-- Input for this task --
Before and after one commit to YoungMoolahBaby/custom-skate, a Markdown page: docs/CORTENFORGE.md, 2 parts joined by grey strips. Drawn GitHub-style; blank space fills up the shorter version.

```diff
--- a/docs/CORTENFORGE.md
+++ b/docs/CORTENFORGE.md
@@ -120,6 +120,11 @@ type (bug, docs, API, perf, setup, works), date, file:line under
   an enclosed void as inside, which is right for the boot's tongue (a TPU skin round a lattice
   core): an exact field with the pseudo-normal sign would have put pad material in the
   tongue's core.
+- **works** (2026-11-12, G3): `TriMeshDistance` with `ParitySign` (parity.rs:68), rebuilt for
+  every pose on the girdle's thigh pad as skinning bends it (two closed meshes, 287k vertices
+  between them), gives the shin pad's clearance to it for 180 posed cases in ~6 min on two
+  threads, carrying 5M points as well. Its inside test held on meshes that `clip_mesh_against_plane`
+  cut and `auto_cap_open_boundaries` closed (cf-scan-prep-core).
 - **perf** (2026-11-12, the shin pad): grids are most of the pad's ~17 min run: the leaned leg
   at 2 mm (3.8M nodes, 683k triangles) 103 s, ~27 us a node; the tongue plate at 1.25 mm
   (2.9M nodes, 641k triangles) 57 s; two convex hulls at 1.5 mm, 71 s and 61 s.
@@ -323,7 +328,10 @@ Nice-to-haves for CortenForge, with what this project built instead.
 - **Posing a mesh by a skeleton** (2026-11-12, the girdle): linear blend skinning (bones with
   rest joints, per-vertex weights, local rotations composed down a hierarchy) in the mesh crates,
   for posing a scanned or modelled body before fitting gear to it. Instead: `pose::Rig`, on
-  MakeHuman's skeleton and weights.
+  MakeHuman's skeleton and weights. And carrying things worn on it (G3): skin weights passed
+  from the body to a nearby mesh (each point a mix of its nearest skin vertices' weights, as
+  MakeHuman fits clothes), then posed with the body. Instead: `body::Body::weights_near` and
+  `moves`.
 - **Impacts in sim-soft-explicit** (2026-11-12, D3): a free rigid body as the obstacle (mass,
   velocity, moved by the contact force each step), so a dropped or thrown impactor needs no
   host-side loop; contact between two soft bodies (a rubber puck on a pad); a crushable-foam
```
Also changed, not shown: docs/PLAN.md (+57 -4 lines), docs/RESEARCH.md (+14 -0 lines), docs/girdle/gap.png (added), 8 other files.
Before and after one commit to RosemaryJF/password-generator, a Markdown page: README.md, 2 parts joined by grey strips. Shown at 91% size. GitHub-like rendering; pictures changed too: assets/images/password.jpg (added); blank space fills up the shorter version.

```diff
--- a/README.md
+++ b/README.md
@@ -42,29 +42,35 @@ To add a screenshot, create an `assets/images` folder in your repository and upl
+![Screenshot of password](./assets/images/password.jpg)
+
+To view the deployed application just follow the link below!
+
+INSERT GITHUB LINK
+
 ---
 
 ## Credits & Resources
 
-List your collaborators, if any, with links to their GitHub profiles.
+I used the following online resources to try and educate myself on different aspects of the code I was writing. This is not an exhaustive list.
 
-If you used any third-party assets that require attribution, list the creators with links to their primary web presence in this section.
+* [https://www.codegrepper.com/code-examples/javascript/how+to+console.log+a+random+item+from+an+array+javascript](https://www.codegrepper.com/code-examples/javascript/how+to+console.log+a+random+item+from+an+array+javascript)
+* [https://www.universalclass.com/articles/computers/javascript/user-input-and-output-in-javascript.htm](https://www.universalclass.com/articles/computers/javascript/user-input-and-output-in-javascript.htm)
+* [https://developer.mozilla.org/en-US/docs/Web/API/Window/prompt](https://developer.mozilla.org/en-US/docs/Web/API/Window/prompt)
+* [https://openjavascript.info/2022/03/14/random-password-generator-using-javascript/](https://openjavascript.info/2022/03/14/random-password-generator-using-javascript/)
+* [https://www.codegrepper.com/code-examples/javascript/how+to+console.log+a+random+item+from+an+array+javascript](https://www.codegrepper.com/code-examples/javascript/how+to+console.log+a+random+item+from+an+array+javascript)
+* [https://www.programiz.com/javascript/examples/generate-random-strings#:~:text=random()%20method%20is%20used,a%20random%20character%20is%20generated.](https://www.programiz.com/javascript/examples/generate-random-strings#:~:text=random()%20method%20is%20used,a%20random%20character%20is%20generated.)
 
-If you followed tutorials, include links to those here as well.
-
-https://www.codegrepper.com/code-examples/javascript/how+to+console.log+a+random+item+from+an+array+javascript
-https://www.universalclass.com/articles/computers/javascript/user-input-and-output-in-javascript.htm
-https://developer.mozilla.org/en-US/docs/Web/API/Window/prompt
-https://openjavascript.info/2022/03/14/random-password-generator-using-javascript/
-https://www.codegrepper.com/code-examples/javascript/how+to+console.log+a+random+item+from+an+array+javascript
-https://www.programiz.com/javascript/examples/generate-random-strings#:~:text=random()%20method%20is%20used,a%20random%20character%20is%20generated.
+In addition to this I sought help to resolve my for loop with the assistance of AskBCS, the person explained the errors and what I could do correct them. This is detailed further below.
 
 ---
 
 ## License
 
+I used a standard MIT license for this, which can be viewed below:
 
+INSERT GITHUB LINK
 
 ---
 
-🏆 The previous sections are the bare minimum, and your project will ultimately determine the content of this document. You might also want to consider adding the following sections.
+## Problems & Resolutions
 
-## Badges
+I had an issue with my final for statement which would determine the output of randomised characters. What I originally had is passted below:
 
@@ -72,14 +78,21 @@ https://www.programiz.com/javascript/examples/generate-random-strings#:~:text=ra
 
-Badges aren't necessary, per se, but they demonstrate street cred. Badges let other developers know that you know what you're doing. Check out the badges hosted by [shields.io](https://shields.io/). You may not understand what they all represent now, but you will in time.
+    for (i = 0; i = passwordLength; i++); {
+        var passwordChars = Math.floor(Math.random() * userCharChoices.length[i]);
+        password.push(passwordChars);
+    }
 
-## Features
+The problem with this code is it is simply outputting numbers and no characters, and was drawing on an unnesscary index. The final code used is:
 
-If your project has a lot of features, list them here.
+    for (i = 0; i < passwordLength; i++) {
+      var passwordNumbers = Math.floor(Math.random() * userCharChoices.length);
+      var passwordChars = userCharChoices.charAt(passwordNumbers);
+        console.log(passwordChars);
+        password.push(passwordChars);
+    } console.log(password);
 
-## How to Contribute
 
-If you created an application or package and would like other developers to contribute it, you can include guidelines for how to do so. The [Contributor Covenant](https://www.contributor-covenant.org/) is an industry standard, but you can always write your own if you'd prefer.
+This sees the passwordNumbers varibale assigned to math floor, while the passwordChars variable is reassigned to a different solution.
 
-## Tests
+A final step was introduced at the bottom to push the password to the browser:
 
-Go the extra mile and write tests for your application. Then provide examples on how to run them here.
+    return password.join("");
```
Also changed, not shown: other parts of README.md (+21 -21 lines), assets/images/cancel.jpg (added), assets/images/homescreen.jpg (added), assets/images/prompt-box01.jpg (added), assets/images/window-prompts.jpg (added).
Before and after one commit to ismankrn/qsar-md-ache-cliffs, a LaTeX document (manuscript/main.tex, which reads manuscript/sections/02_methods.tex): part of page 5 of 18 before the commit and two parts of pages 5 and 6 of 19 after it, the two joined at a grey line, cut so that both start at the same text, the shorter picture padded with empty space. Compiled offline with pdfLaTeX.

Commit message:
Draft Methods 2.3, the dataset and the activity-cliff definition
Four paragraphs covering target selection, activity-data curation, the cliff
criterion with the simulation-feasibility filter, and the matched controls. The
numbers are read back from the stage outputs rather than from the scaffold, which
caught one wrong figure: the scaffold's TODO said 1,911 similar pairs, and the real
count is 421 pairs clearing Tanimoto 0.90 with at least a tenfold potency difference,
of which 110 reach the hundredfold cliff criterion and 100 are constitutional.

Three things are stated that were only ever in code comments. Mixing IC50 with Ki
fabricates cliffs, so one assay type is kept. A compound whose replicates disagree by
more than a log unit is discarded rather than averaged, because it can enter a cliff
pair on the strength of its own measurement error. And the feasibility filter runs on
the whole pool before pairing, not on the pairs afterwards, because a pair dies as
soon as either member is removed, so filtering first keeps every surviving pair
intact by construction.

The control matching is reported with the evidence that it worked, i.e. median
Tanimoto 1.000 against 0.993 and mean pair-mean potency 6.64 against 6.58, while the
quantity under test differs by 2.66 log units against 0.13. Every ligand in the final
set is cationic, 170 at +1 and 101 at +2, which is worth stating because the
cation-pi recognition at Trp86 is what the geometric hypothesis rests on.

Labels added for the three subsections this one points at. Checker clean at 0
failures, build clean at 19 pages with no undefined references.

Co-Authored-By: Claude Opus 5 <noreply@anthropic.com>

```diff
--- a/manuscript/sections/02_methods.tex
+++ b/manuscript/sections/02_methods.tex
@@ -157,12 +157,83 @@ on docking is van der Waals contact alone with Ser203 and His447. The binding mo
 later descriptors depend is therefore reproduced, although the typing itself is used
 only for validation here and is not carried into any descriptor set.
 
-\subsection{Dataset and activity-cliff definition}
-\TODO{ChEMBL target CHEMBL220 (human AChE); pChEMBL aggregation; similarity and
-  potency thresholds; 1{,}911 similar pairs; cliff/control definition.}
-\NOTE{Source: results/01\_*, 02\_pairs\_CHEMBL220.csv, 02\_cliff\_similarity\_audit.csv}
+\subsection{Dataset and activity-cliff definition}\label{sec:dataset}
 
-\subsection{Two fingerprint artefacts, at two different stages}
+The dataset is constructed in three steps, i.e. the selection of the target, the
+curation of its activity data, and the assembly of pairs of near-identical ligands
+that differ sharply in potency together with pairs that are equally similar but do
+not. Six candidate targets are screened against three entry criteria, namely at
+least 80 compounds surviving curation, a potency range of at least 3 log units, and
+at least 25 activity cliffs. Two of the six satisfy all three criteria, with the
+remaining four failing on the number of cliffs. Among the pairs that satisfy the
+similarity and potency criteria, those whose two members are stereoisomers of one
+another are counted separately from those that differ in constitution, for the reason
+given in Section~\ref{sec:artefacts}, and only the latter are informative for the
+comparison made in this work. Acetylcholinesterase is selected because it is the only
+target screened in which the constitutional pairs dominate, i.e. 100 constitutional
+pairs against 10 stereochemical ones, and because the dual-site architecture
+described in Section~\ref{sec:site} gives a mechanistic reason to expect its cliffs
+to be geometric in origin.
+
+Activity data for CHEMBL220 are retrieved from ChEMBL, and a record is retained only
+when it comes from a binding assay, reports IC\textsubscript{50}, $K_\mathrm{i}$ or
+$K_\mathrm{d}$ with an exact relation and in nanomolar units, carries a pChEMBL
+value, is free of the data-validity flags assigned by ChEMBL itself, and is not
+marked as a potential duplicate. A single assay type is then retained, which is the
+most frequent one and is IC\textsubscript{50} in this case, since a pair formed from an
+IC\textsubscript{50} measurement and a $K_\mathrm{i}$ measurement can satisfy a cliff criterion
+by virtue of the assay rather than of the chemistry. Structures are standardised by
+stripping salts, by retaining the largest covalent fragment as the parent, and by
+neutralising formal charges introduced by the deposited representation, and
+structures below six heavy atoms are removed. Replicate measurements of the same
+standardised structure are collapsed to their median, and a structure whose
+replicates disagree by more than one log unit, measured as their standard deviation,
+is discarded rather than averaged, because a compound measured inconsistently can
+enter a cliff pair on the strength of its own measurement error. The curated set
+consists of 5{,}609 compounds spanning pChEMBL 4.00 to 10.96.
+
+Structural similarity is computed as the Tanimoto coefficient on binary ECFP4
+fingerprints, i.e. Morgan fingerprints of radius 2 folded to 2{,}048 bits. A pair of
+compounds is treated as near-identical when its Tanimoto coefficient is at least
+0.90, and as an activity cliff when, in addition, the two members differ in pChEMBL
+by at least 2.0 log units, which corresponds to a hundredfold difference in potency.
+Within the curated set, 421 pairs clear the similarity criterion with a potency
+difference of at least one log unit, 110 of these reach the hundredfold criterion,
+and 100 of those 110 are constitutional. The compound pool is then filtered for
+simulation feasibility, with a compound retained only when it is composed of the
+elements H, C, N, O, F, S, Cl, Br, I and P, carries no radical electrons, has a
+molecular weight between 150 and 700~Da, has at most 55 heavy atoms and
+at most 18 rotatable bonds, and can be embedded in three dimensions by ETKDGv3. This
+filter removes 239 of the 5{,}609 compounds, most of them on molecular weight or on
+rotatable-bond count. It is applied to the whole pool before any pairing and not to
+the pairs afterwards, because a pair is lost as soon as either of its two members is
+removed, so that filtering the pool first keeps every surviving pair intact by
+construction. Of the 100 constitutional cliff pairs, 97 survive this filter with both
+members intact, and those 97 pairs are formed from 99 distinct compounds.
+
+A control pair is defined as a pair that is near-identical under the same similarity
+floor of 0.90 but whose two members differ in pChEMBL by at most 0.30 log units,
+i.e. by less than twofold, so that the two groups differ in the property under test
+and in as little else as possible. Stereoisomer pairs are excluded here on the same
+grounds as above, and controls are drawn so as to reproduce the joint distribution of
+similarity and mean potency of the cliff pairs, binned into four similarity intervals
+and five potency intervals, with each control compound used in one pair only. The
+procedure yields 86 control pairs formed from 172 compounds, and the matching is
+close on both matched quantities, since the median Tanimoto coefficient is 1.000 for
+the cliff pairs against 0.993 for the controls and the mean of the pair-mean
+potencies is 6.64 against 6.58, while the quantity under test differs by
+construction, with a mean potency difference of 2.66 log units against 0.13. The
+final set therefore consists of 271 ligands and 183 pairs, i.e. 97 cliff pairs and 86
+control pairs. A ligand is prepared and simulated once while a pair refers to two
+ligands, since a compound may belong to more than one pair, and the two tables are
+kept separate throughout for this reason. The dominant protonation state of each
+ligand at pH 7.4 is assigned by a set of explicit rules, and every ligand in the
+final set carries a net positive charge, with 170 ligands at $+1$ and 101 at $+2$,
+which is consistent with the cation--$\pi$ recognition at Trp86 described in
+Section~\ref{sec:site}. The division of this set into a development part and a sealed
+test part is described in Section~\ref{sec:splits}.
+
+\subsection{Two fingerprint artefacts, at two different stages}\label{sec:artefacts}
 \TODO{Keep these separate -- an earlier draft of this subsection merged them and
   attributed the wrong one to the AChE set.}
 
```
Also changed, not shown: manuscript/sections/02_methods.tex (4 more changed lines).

-- Your assignment --
The answer is the run of lines above from the line containing "Also changed, not shown: other" through the line containing "caught one wrong", copied exactly and alone.

-- Task output --
Also changed, not shown: other parts of README.md (+21 -21 lines), assets/images/cancel.jpg (added), assets/images/homescreen.jpg (added), assets/images/prompt-box01.jpg (added), assets/images/window-prompts.jpg (added).
Before and after one commit to ismankrn/qsar-md-ache-cliffs, a LaTeX document (manuscript/main.tex, which reads manuscript/sections/02_methods.tex): part of page 5 of 18 before the commit and two parts of pages 5 and 6 of 19 after it, the two joined at a grey line, cut so that both start at the same text, the shorter picture padded with empty space. Compiled offline with pdfLaTeX.

Commit message:
Draft Methods 2.3, the dataset and the activity-cliff definition
Four paragraphs covering target selection, activity-data curation, the cliff
criterion with the simulation-feasibility filter, and the matched controls. The
numbers are read back from the stage outputs rather than from the scaffold, which
caught one wrong figure: the scaffold's TODO said 1,911 similar pairs, and the real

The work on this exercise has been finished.